Microwave Cavity Resonance Spectroscopy

The two most important parameters in low-temperature plasmas are the electron density and the electron temperature (or energy distribution). However, both are often difficult to measure, especially in weakly ionized plasmas with electron densities below 1016 m-3. In recent years we have started to use a technique that is able to measure such densities. This method is Microwave Cavity Resonance Spectroscopy, MCRS.

MCRS uses a cookie-box shaped microwave cavity which encloses the plasma under investigation. This cavity contains two antennas. On one of the antennas a microwave signal is applied which frequency is swept over a large range. The second antenna is used to sample the microwave signal. The received intensity will now peak at the resonance frequencies of the cavity. These resonance frequencies depend on the geometry of the cavity and on the dielectric constant of its contents. When we now apply a plasma inside this cavity, the free electrons will modify this dielectric constant and thereby shift the resonance frequencies. This allows us to easily determine the space-averaged electron density in the cavity. With some extra tricks we can also estimate the electron temperature in the cavity.

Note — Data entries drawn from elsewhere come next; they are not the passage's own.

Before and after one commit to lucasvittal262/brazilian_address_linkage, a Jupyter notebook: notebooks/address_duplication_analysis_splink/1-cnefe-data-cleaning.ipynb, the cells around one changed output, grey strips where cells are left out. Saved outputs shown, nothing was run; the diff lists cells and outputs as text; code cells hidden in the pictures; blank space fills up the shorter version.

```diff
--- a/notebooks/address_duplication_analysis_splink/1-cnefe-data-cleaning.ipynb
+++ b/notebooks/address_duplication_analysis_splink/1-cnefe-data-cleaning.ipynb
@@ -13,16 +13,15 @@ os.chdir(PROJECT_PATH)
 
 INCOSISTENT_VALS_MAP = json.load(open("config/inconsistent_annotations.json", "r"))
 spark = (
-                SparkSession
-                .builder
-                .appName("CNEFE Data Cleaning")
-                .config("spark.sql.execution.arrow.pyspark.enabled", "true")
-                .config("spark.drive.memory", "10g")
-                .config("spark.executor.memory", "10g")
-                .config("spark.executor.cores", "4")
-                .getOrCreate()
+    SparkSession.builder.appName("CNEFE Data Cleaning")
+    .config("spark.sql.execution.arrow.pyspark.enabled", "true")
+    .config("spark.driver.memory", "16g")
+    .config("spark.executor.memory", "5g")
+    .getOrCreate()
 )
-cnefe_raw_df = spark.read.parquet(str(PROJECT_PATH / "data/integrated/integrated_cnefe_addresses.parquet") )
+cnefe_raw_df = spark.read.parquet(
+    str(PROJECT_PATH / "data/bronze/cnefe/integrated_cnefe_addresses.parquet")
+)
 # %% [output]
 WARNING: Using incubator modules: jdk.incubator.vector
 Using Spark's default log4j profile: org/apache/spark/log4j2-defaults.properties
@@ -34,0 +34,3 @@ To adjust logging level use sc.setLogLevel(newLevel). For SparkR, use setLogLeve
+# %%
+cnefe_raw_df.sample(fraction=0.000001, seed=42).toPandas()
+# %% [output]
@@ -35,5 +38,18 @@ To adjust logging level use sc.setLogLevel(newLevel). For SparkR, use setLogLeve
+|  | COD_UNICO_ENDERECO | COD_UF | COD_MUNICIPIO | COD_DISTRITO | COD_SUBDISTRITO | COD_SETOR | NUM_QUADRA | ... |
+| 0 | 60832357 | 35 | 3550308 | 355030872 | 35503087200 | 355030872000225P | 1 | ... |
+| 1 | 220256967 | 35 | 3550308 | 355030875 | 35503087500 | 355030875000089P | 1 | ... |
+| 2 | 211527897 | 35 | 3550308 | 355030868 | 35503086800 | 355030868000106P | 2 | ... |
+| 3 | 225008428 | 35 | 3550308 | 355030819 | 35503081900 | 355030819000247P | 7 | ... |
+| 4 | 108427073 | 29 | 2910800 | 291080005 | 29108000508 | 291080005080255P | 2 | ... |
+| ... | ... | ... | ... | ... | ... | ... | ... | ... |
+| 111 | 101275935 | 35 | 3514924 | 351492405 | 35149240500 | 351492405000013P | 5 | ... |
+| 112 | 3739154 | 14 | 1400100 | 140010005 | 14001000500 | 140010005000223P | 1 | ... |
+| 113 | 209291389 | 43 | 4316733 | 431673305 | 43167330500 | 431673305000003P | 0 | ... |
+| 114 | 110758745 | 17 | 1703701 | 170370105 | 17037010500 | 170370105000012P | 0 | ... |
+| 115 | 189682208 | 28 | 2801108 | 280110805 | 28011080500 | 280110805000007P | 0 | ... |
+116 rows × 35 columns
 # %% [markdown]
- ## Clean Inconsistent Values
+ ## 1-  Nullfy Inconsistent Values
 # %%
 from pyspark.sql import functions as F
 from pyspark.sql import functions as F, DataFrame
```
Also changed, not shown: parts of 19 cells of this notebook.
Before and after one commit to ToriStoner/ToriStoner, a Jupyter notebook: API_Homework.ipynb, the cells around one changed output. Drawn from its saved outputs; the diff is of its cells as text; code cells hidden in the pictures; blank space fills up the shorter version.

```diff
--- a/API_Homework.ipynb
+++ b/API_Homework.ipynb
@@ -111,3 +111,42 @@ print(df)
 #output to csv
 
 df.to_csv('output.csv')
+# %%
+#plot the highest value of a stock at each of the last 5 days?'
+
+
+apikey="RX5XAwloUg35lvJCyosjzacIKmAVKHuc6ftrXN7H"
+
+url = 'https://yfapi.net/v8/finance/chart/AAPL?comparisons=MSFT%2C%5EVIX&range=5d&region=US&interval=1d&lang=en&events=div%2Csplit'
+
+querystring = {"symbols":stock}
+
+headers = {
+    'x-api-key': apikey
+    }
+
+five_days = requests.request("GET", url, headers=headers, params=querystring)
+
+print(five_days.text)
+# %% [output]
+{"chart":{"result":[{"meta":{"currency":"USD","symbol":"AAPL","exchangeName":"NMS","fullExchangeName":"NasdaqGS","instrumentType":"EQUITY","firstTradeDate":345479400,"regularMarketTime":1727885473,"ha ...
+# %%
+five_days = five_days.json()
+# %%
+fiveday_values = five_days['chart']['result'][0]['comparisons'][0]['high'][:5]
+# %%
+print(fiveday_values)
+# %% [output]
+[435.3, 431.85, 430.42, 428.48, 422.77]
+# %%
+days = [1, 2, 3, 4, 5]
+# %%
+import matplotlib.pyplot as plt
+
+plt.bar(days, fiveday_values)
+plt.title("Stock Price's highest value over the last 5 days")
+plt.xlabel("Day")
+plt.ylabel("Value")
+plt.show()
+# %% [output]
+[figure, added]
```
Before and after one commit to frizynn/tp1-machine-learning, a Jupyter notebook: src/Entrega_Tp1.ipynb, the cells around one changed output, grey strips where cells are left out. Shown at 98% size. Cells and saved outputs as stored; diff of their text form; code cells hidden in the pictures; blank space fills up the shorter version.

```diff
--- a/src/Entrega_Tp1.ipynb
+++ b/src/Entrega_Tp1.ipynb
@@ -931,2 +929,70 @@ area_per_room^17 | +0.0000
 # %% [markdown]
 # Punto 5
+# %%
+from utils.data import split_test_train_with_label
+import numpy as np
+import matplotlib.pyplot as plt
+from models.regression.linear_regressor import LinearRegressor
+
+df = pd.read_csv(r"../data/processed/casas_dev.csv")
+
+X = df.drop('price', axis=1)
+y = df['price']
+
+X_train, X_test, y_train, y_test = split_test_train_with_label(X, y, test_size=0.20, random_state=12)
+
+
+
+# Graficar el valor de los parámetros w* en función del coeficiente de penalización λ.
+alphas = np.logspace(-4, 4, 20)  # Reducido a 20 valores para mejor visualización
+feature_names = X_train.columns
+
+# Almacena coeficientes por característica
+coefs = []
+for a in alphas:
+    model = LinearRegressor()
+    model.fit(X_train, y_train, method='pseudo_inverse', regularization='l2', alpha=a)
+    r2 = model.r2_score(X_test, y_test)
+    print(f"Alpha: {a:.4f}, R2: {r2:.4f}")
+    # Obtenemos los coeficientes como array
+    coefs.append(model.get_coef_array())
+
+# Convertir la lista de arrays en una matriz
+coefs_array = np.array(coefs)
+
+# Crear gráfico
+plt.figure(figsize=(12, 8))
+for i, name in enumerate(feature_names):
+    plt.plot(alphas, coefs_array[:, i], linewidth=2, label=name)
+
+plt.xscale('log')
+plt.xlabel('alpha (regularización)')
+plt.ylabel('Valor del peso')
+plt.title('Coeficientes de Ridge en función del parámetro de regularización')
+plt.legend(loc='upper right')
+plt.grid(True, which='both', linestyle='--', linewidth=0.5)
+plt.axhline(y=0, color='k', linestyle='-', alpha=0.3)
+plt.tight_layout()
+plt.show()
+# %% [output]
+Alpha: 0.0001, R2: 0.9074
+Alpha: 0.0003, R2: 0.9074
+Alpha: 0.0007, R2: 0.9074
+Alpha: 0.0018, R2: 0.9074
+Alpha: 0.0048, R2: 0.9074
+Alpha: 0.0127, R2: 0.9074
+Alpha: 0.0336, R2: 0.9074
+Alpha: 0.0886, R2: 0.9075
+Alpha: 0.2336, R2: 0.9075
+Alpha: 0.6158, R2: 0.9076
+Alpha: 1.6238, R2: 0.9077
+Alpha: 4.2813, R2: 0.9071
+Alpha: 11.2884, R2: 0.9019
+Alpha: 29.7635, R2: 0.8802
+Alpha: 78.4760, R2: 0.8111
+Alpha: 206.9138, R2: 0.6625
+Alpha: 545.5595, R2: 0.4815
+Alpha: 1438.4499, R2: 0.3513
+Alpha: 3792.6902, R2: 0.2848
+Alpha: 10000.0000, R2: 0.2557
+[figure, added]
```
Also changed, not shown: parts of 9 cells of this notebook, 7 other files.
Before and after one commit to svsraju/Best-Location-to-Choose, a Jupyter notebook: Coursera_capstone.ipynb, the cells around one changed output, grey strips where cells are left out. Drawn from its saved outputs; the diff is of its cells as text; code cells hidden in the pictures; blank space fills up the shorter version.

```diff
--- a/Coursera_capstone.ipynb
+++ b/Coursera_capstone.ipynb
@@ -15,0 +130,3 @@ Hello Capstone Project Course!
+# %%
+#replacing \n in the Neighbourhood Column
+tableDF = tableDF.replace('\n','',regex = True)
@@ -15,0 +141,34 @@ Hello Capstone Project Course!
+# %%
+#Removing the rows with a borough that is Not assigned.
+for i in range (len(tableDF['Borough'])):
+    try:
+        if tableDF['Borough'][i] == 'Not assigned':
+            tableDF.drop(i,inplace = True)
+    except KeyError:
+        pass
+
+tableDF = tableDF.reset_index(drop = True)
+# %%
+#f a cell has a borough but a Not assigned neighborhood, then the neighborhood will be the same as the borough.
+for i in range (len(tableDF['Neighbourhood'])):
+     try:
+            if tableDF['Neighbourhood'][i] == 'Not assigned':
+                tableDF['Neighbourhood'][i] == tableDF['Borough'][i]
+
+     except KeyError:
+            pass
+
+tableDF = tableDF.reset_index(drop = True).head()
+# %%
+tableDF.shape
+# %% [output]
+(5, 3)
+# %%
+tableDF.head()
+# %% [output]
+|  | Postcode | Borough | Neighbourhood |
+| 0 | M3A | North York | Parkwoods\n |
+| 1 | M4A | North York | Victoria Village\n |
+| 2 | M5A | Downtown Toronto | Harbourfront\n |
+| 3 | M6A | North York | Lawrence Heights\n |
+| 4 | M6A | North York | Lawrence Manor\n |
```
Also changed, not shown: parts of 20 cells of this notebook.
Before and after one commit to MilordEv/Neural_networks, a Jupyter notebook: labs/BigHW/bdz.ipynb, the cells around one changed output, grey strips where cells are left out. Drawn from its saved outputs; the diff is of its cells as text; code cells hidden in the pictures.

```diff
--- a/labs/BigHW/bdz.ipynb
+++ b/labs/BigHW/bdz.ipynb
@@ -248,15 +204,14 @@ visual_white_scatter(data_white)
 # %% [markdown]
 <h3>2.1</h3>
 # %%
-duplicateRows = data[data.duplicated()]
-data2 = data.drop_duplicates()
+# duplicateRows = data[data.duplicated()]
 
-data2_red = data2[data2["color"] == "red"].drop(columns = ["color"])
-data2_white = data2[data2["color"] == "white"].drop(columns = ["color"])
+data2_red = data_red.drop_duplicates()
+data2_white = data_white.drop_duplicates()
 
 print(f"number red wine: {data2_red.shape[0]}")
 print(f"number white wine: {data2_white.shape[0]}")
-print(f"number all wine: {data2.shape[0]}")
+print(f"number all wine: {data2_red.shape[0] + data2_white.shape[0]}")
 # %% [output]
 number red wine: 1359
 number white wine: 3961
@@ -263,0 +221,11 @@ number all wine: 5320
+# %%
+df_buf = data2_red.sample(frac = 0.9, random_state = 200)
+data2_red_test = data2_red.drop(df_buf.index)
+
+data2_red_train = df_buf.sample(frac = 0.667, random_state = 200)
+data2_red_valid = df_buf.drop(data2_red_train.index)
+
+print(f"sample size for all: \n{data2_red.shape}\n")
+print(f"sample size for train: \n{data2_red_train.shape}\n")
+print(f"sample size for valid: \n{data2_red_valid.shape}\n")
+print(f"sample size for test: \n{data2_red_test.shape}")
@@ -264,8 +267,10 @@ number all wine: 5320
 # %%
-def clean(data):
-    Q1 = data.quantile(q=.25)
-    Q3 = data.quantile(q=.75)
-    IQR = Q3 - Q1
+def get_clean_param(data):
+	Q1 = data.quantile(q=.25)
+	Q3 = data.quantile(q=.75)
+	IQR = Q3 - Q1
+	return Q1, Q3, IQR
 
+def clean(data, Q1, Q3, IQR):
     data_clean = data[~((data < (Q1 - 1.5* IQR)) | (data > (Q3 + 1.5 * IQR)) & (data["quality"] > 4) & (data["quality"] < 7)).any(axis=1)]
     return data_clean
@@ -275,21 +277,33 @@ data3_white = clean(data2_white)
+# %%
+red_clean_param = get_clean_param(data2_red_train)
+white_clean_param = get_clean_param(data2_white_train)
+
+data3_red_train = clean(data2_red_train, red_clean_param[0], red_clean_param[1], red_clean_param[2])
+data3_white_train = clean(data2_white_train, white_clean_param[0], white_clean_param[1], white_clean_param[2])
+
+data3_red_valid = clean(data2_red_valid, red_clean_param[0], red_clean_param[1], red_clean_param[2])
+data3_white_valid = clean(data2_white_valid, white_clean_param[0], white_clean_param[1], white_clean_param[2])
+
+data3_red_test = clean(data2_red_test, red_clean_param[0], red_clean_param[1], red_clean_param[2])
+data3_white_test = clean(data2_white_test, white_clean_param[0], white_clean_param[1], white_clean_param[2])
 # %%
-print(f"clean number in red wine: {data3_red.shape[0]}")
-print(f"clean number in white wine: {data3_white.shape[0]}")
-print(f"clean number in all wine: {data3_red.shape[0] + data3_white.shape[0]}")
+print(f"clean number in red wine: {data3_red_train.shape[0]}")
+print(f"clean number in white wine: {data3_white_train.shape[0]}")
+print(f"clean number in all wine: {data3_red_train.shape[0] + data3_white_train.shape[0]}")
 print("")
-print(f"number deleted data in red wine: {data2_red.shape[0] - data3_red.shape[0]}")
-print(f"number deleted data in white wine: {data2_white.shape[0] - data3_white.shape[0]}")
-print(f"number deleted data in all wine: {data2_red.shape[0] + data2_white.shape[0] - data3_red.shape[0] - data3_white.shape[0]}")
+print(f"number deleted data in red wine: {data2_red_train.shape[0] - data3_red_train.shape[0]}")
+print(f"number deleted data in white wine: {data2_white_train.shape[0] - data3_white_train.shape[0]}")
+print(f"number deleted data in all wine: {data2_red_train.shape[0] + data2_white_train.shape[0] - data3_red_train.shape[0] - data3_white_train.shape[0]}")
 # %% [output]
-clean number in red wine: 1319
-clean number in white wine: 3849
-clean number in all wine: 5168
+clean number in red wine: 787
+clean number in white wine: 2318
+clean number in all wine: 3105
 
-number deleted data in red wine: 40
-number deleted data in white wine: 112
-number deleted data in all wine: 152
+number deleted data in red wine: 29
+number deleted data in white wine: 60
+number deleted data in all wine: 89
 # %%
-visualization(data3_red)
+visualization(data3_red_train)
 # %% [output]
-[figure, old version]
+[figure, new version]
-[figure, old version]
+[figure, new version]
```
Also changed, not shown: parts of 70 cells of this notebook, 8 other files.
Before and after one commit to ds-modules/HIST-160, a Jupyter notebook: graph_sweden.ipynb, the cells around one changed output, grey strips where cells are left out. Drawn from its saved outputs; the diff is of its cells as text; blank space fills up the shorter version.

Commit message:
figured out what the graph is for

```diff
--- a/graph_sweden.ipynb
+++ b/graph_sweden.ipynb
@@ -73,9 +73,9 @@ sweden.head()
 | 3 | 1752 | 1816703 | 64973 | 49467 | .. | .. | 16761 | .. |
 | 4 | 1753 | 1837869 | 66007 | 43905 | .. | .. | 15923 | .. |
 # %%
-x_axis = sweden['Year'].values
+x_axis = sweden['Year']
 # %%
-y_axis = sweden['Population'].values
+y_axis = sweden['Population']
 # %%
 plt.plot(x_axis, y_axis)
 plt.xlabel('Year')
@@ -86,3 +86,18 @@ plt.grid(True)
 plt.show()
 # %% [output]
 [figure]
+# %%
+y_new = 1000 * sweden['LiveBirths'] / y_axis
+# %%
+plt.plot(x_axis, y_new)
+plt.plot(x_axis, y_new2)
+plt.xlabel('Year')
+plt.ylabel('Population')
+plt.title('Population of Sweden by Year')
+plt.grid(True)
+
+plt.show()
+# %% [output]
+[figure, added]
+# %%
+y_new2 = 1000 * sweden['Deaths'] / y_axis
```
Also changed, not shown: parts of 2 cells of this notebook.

One plasma that we use this technique on is the EUV-induced plasma discussed here.